I might argue that if you NEED a Mac Pro you would know before you walked in and not just ask for a "desktop". Sent from the iMore App
I totally agree with this. Most professionals know what they want and wouldn't really need to even visit a store unless they wanted to check one out in person just to see and use it beforehand.
More popular in terms of sales. That's kind of a, duh. But, did 'pros' move to iMacs because of the lack of Mac Pro? Or, does 'pro' mean something different now than it used to? The iMac is an excellent machine, but it isn't really pro by previous definitions of the term.
What's your definition of the term "Pro" then?
Well 'pro' traditionally applied to the equipment, not the person or some line between hobby/home and paid work. That isn't just in the computer industry, btw. Pro equipment usually means things like:
- more durable
- stronger, more capable With computers, this typically meant stuff like 24x7 maxed-out operation, higher quality parts, error correction/stability (ECC RAM, RAID arrays), better or specialized speed capabilities, etc. The 'new' Apple seems to have shifted the discussion to 'pro' meaning you use it to make money vs home/hobby. The problem with that definition, is that a lawyer can use a Chromebook to make more money than an engineer working on SpaceX or the artist rendering the next Bug's Life film. So, when we're talking about 'pros' moving to the iMac, it's a bit more tricky than it might seem on the face of it. Yes, iMacs are now much more capable, in the sense that they might be able to do video-editing that only a Mac Pro could have done in the past. But, at the same time, they aren't designed for GPU-heavy applications, or with the durability to run maxed out on a render-job for several days. Some 'pros' can make that move, while others can't, making it somewhat arbitrary or meaningless. Also, if you don't have any other option... it's kind of hard to make judgements from the data of how many might have migrated.
Thanks. In logic, it's called equivocation of a term, and is critical for a meaningful discussion. I'm sure it has always been an issue, but seems to run rampant these days.
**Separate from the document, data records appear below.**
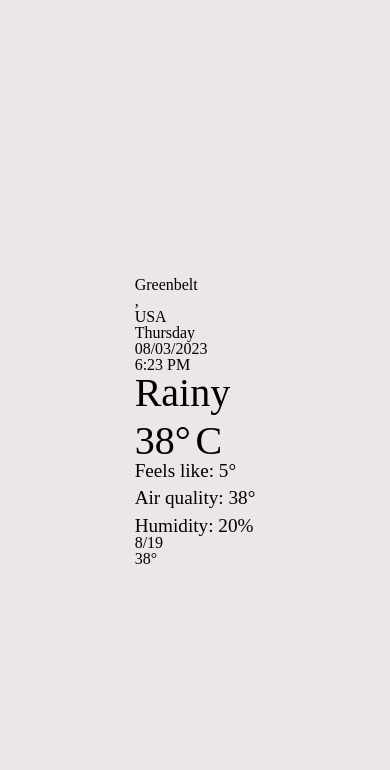
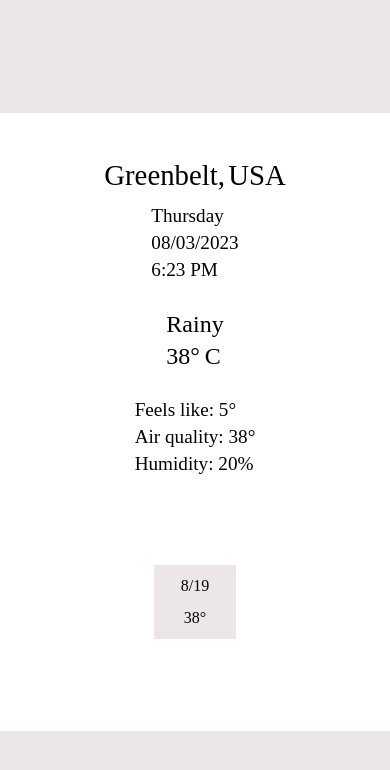
Before and after one commit to MahmoudTalass/weather-app, a website built with webpack: page dist/index.html in a window 390 px wide. Built offline with nearby package versions, Linux system fonts and the light colour scheme.

Commit message:
Structure page using grid and flexbox and style page

```diff
--- a/src/CSS/general-style.css
+++ b/src/CSS/general-style.css
@@ -4,85 +4,123 @@
   align-items: center;
   height: 100vh;
   background-color: #ece6e6;
-    padding: 1rem;
 }
 
-
-/* Weather report container style */
-.weather-container {
+/* all app elements container style */
+.all-info-container {
   background-color: #fff;
-    width: clamp(500px, 50%, 800px);
+  width: clamp(500px, 50%, 1000px);
   padding: 3rem;
   display: grid;
-    gap: 4rem;
+  align-items: center;
+  grid-template-columns: 1fr;
+  grid-template-rows: auto auto;
+  gap: 2rem;
+}
+
+/* Location, date, and time info container styles */
+.location-date-time-info {
+  display: flex;
+  justify-content: space-between;
+  flex-wrap: wrap;
+}
+
+.location-info {
+  display: flex;
+  font-size: 1.8rem;
+}
+
+.location-info > span {
+  margin-right: 0.2rem;
+}
+
+.date-time-info {
+  display: flex;
+  flex-direction: column;
+  gap: 0.5rem;
+  font-size: 1.2rem;
+}
+
+/* Weather Info styles */
+.weather-info {
+  display: grid;
   grid-template-columns: 1fr;
   grid-template-rows: 1fr 1fr;
+  gap: 3rem;
 }
 
 /* Weather forcast of current day styles */
-.today-forcast-container {
+.today-forecast-container {
   display: flex;
   justify-content: space-between;
   flex-wrap: wrap;
   align-items: center;
-    gap: 2rem;
 }
 
 .main-info {
   display: flex;
   flex-direction: column;
-    gap: .5rem;
+  gap: 0.5rem;
 }
 
 .weather-condition {
-    font-size: 2.5rem;
+  font-size: 1.5rem;
 }
 
 .temp-container {
   display: flex;
-    gap: .3rem;
-    font-size: 2.5rem;
+  gap: 0.3rem;
+  font-size: 1.5rem;
 }
 
 .other-info-container {
   font-size: 1.2rem;
   display: flex;
   flex-direction: column;
-    gap: .5rem;
+  gap: 0.5rem;
 }
 
 .other-info {
   display: flex;
-    gap: .3rem;
+  gap: 0.3rem;
 }
 
-
 /* Future forcast styles */
-.future-forcast-container {
+.future-forecast-container {
   display: flex;
   flex-wrap: wrap;
   gap: 1rem;
+  align-items: center;
 }
 
-.future-forcast-item {
+.future-forecast-item {
   display: flex;
   flex-direction: column;
   align-items: center;
   justify-content: center;
   gap: 1rem;
   background-color: #ece6e6;
-    padding: .8rem 1.7rem;
-    max-height: fit-content;
+  padding: 0.8rem 1.7rem;
 }
 
+@media only screen and (max-width: 500px) {
+  .all-info-container {
+    width: 100%;
+  }
 
-@media only screen and (max-width: 410px) {
-    .today-forcast-container {
+  .location-date-time-info {
+    flex-direction: column;
+    align-items: center;
+    gap: 1rem;
+  }
+
+  .today-forecast-container {
+    flex-direction: column;
+    align-items: center;
+    gap: 2rem;
+  }
+
+  .future-forecast-container {
     justify-content: center;
   }
-
-    .future-forcast-container {
-        flex-direction: column;
-        align-items: center;
 }
-}
```
Lines whose indentation alone changed are shown as unchanged.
But, what should we conclude re: Apple? If they aren't smart enough to recognize what I've outlined above, then they need better people and we're in trouble, as the bad-decision cascade will continue. If they know, then they are being disingenuous. While I'm guessing that's what this is (there have to be smart people at Apple), it isn't exactly comforting either. :(
Traditionally, usually, typically, seems to have: all words you used in that above description. That's a lot of equivocation for then offering two equally insulting conclusions about what the state of the word "pro" is at Apple. I would offer a third option. Pro gear is what pros use. As an illustration, I'll use a story from the 1920s. One of my favorite photographers, Andre Kertesz, was the man who invented candid photography. Before there were even cameras capable of really excelling at candid work (the Leica in 1925). When he fled Hitler's Germany, he came to America as an established editorial photographer in Europe. Editors at US magazines told him the Leica was a toy and he had to use 4x5 inch cameras to do professional work. He just processed and printed his 35mm film at home and brought in the prints and told them they were large format. The "editors" were none the wiser. The moral of the story? Don't tell people what is professional when in fact, your definition is too limited.